* _Your goal_:
Keep only the lines of the data below that contain "href", and copy them.

Excerpts from a dataset:
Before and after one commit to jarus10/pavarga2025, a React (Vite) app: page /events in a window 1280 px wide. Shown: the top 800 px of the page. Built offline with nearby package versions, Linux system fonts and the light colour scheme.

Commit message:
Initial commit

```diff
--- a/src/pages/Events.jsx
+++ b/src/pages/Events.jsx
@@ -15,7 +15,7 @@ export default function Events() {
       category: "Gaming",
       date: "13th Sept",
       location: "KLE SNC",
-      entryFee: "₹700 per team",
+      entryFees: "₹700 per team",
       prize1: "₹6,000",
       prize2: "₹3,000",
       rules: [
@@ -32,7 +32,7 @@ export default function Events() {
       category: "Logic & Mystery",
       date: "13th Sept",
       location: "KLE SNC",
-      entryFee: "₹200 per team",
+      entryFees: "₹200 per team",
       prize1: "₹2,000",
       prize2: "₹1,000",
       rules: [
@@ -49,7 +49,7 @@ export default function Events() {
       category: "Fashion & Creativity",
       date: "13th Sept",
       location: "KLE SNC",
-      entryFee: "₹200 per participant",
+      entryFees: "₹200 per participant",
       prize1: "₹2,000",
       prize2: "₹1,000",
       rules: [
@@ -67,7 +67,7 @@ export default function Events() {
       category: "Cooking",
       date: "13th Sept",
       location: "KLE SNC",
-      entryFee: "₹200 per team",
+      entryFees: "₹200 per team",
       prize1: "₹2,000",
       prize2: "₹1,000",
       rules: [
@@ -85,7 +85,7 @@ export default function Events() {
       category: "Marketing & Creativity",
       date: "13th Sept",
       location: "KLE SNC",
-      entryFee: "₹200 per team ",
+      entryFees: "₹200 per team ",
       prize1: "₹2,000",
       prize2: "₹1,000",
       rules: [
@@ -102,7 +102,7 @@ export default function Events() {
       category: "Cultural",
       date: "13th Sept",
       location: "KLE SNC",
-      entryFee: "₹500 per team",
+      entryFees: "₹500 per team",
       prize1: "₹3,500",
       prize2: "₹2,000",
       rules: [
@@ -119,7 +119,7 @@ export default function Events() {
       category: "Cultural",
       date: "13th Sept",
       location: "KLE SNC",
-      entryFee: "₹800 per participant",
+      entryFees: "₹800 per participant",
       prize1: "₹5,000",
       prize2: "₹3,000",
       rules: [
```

==

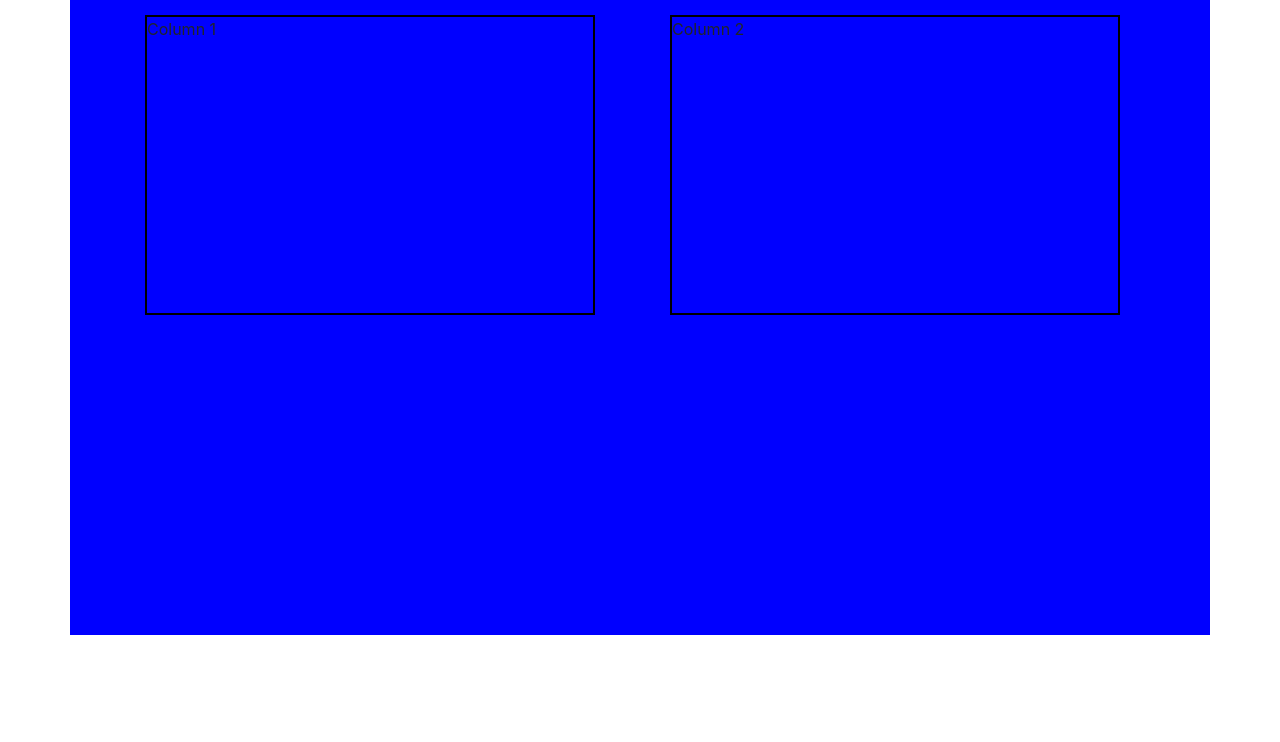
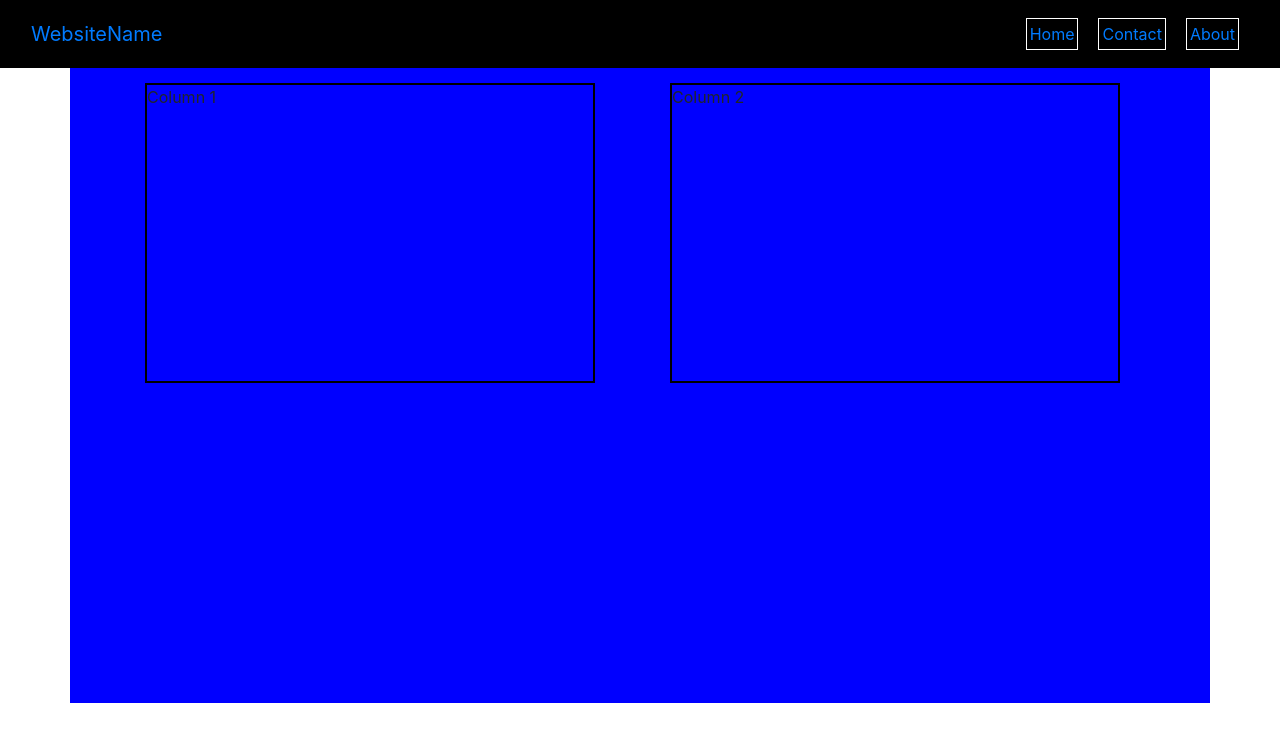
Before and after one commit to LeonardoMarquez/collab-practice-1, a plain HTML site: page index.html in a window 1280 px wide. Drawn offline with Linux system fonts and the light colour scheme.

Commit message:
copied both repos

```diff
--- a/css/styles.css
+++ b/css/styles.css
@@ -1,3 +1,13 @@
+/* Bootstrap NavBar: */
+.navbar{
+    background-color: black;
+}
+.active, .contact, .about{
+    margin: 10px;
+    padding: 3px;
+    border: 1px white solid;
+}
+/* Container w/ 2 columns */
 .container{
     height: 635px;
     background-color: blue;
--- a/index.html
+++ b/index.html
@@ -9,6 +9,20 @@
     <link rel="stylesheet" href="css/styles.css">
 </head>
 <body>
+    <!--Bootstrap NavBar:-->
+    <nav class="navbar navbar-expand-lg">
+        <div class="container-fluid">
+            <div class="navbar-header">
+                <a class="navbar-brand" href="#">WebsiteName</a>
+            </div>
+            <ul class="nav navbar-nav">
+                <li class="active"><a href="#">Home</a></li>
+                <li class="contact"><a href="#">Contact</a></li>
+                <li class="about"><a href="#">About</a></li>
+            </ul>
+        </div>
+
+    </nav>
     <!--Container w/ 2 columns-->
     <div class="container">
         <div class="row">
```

* _Result of this task_:
     <link rel="stylesheet" href="css/styles.css">
+                <a class="navbar-brand" href="#">WebsiteName</a>
+                <li class="active"><a href="#">Home</a></li>
+                <li class="contact"><a href="#">Contact</a></li>
+                <li class="about"><a href="#">About</a></li>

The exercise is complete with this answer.